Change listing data

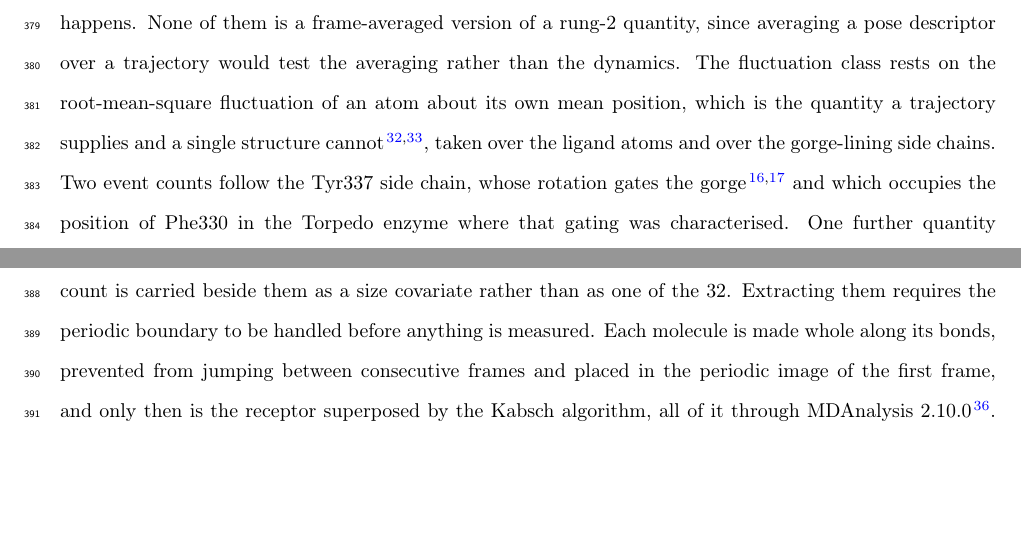
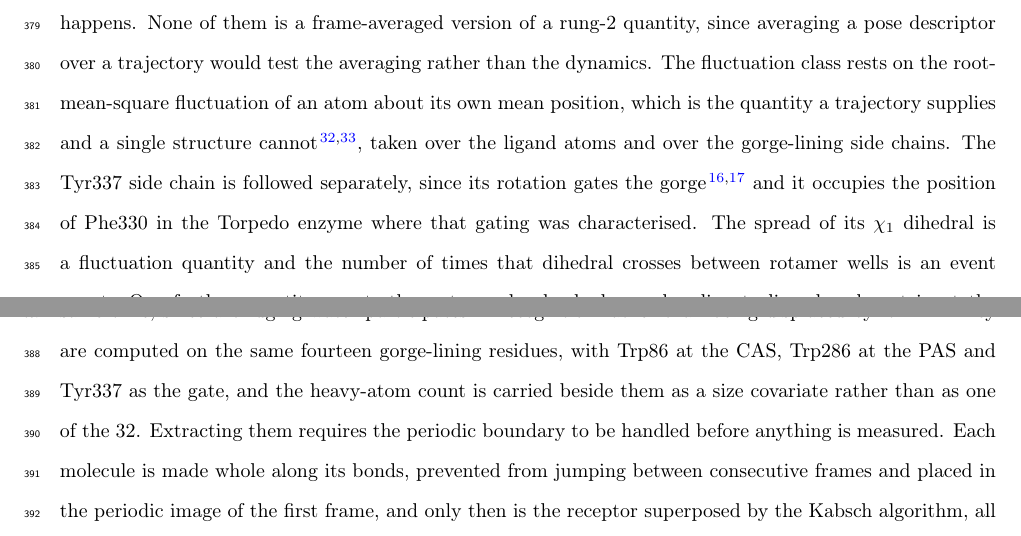
Before and after one commit to ismankrn/qsar-md-ache-cliffs, a LaTeX document (manuscript/main.tex, which reads manuscript/sections/02_methods.tex): two parts of pages 14 and 15 of 40, joined at a grey line, cut so that both start at the same text, the shorter picture padded with empty space. Compiled offline with pdfLaTeX.

Commit message:
Correct the class the Tyr337 gate descriptors belong to
The Methods said two event counts follow the Tyr337 side chain. Only one does.
results/18b_reliability_by_family.csv puts gate_flips_per_ns in the event class
and gate_chi1_sd in the fluctuation class, and the four event members are
bridge_runs_per_ns, bridge_longest_ns, escaped and gate_flips_per_ns.

The error contradicted the Results, which report event counts clearing the
replicate test in 4 of 20 combinations and name all four. The passage now says
the side chain is followed by a fluctuation quantity, the spread of its chi1
dihedral, and by an event count, the crossings between rotamer wells.

Co-Authored-By: Claude Opus 5 <noreply@anthropic.com>

```diff
--- a/manuscript/sections/02_methods.tex
+++ b/manuscript/sections/02_methods.tex
@@ -416,9 +416,11 @@ averaging a pose descriptor over a trajectory would test the averaging rather th
 dynamics. The fluctuation class rests on the root-mean-square fluctuation of an atom
 about its own mean position, which is the quantity a trajectory supplies and a single
 structure cannot \citep{mdfluct,rmsf_bfactor}, taken over the ligand atoms and over the
-gorge-lining side chains. Two event counts follow the Tyr337 side chain, whose rotation
-gates the gorge \citep{gating1998,gorge2017} and which occupies the position of Phe330
-in the Torpedo enzyme where that gating was characterised. One further quantity counts
+gorge-lining side chains. The Tyr337 side chain is followed separately, since its
+rotation gates the gorge \citep{gating1998,gorge2017} and it occupies the position of
+Phe330 in the Torpedo enzyme where that gating was characterised. The spread of its
+$\chi_1$ dihedral is a fluctuation quantity and the number of times that dihedral
+crosses between rotamer wells is an event count. One further quantity counts
 the water molecules hydrogen bonding to ligand and protein at the same time, since a
 bridging water participates in recognition rather than being displaced by it
 \citep{water_ladbury,water_levy}. They are computed on the same fourteen gorge-lining
```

**Work order**:
Some lines of the records above may hold the word "class". Report how many, and nothing else.

**Response**:
4